Stored entries:

= = = = = = =

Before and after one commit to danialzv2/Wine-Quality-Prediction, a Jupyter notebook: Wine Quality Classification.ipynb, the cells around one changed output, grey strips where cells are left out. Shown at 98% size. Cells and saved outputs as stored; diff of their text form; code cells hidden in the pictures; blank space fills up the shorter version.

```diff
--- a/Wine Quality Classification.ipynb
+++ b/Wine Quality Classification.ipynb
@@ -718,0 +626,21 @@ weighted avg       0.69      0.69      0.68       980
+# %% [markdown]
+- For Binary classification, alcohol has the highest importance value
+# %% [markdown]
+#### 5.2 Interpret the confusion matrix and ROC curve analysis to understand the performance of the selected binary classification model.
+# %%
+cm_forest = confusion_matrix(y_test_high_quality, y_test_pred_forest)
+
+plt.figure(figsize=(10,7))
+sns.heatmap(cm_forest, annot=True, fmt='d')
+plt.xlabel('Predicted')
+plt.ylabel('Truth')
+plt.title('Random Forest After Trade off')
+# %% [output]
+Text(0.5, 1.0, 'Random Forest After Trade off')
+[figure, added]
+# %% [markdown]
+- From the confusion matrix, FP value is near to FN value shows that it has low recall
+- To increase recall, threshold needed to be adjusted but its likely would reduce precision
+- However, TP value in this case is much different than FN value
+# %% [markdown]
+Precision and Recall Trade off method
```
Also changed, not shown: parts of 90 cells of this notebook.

= = = = = = =

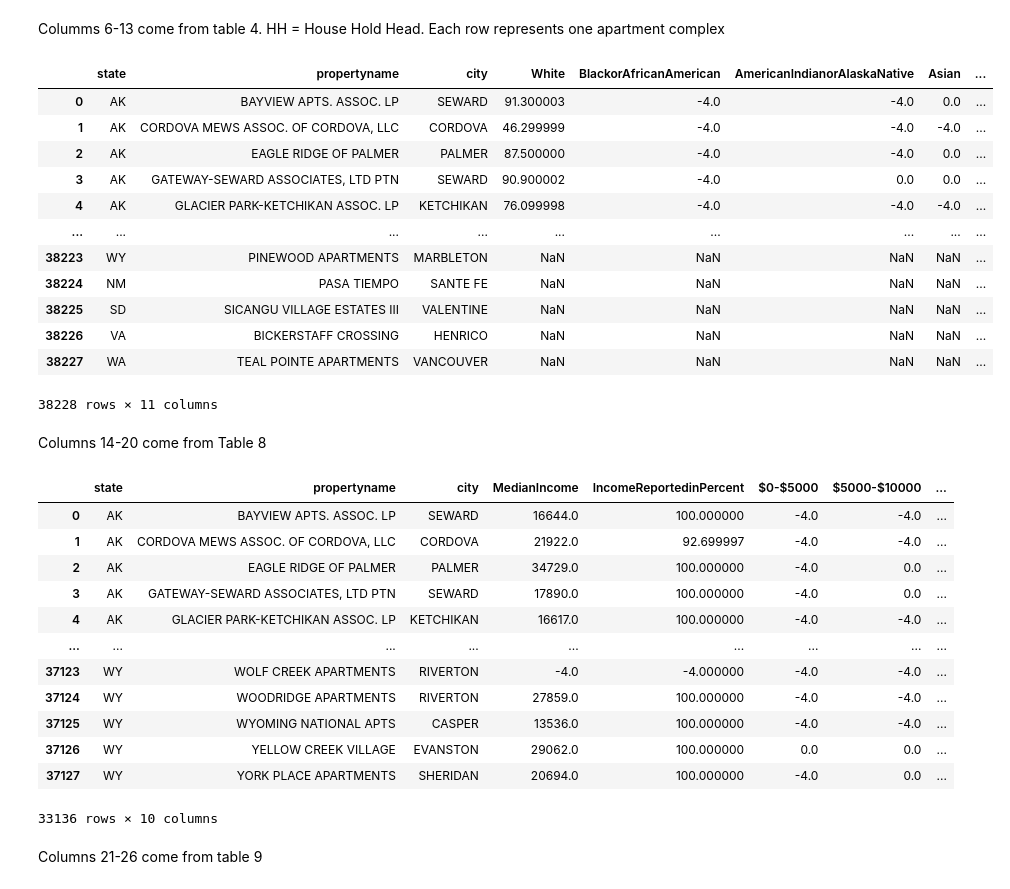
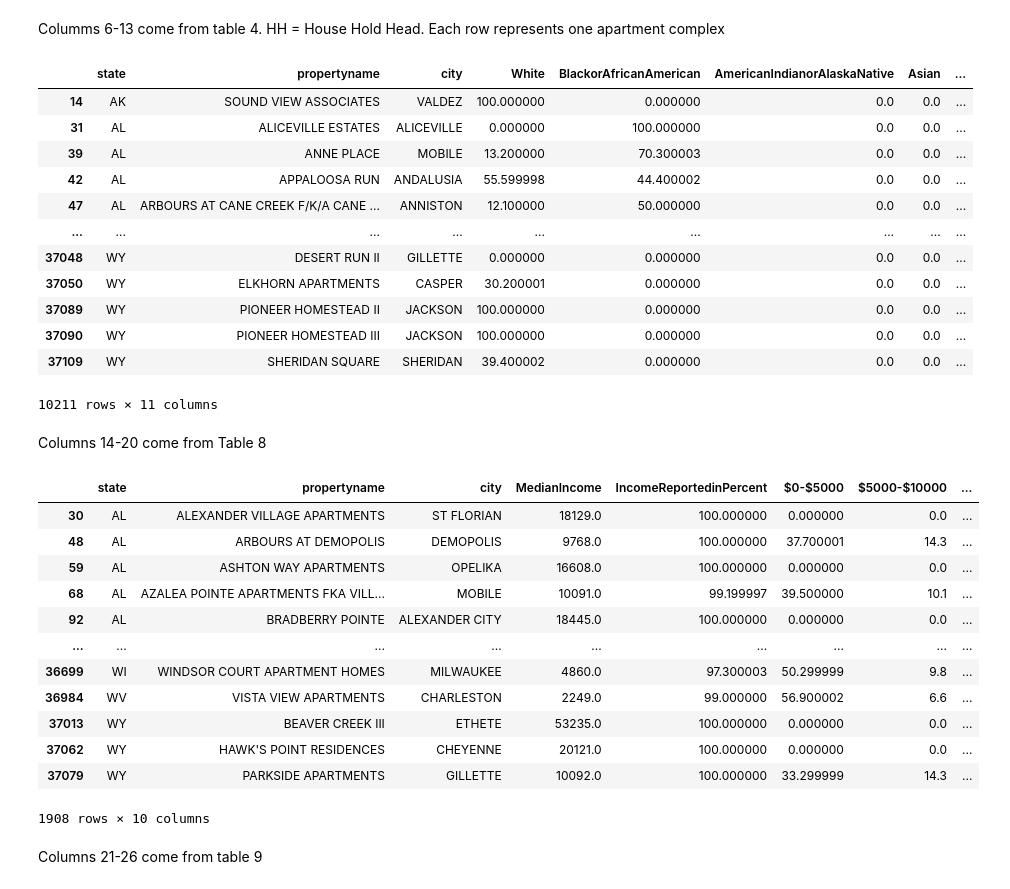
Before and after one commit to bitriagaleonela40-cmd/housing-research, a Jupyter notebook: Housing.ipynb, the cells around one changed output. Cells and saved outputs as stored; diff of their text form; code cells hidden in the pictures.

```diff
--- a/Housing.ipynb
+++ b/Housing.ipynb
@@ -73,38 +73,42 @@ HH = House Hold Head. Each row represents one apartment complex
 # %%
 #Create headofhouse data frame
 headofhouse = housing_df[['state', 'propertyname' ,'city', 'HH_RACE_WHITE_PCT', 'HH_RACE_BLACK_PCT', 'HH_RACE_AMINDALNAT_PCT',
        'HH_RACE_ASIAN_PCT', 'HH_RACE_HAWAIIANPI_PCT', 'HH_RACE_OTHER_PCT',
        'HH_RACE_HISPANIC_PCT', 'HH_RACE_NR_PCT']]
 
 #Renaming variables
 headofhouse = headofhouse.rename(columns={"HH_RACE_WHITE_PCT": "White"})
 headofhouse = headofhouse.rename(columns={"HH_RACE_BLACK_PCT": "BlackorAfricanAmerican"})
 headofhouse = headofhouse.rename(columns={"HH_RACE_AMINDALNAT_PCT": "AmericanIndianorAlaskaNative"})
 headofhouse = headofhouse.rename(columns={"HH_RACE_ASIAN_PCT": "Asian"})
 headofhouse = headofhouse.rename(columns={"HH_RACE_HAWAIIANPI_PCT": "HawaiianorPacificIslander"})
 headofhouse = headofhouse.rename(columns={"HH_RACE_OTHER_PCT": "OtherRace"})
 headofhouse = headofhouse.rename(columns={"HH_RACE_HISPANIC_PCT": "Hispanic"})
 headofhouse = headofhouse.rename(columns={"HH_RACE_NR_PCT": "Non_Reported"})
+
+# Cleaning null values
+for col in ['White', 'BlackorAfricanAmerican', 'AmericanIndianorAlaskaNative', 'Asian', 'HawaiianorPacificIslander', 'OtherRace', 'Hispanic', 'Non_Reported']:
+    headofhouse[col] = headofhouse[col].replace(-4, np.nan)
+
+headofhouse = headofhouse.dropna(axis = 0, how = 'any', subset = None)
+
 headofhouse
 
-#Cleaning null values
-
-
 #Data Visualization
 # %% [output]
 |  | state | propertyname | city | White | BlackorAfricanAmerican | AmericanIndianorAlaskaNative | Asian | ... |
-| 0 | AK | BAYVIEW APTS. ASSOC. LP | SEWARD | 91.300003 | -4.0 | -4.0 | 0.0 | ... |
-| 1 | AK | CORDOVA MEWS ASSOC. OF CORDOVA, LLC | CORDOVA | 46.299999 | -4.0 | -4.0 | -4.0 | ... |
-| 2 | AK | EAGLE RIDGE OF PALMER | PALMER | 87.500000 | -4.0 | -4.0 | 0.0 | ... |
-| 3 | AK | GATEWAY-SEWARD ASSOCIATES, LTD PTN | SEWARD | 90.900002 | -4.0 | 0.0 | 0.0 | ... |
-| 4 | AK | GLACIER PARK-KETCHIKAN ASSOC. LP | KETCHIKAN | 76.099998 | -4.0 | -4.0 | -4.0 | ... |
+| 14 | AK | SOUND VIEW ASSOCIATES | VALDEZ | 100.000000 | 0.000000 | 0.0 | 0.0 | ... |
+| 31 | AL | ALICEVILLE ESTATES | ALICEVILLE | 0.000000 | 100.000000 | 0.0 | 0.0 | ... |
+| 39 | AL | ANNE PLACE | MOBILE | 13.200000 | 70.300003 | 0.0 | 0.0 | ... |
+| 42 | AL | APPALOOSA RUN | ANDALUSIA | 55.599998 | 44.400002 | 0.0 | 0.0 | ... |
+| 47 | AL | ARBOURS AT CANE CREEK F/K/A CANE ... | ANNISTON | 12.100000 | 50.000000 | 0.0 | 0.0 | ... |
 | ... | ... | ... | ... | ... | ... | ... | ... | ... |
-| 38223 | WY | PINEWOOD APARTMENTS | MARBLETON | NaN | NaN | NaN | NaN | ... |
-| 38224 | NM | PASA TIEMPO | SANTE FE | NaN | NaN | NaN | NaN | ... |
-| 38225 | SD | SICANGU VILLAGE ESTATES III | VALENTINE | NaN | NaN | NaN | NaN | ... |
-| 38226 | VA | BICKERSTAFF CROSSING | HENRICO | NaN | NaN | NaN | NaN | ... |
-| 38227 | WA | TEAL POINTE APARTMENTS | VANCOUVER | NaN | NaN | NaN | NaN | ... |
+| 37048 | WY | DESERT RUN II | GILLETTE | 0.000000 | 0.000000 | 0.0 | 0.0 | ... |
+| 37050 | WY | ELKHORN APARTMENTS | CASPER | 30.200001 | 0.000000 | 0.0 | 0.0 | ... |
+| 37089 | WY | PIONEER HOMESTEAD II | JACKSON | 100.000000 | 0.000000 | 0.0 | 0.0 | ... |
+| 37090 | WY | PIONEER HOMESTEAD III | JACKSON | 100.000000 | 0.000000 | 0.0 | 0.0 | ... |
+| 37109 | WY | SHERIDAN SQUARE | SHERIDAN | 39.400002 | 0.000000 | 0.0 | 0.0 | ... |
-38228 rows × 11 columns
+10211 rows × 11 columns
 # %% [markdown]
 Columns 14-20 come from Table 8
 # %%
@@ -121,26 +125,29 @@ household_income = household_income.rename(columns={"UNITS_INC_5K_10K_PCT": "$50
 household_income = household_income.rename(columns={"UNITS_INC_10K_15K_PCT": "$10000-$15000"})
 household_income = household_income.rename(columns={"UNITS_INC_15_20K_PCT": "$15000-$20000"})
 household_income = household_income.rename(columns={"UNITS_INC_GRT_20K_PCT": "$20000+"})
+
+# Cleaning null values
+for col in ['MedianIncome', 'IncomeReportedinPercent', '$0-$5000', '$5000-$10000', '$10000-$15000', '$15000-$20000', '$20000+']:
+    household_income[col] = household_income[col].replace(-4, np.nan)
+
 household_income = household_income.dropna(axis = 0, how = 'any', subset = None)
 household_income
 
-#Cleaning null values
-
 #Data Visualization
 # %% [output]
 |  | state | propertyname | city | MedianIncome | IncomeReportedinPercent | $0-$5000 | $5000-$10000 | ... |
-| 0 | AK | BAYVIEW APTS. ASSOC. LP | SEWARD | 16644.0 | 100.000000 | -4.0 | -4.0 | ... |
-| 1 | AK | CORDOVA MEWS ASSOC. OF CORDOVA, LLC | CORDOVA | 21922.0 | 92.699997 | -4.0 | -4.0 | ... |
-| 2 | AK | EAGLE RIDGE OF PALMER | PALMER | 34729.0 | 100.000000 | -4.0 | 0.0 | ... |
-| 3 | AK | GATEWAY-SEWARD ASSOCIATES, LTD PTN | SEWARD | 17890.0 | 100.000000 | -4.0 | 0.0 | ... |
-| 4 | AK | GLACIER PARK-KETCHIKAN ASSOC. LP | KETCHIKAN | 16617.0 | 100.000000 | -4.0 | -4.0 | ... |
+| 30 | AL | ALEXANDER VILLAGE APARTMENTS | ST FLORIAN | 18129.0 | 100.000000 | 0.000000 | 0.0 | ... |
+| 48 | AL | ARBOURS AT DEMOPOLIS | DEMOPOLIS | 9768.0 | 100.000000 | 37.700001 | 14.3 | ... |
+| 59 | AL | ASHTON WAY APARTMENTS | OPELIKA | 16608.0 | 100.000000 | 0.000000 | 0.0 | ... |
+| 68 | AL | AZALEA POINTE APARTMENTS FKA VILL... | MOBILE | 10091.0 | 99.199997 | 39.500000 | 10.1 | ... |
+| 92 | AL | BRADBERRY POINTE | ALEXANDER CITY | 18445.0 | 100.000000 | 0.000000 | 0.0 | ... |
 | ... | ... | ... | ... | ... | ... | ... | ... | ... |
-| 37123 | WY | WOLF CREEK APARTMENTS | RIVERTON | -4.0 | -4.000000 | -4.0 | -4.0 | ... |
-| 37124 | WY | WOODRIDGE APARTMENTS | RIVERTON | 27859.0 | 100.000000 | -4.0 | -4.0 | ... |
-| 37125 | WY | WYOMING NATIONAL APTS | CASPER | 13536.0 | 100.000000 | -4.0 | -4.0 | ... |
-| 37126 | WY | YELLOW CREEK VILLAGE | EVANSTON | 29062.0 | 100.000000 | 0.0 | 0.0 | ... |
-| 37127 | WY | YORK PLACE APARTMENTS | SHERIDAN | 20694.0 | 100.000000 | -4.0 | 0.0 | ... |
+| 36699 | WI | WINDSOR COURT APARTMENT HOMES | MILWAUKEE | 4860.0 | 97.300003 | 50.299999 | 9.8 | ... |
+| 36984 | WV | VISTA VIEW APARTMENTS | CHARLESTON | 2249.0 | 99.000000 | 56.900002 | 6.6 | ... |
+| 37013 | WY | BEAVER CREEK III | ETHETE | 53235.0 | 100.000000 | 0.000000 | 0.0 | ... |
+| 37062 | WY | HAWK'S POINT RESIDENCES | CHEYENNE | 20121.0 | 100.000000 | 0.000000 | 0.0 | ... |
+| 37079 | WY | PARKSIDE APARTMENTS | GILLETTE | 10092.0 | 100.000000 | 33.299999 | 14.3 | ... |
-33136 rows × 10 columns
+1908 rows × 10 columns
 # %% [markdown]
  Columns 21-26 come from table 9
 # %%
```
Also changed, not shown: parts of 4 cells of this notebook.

= = = = = = =

Exercise aim: Go over the data above and copy every line that has the word "output" in it.

The answer:
Before and after one commit to danialzv2/Wine-Quality-Prediction, a Jupyter notebook: Wine Quality Classification.ipynb, the cells around one changed output, grey strips where cells are left out. Shown at 98% size. Cells and saved outputs as stored; diff of their text form; code cells hidden in the pictures; blank space fills up the shorter version.
+# %% [output]
Before and after one commit to bitriagaleonela40-cmd/housing-research, a Jupyter notebook: Housing.ipynb, the cells around one changed output. Cells and saved outputs as stored; diff of their text form; code cells hidden in the pictures.
 # %% [output]
 # %% [output]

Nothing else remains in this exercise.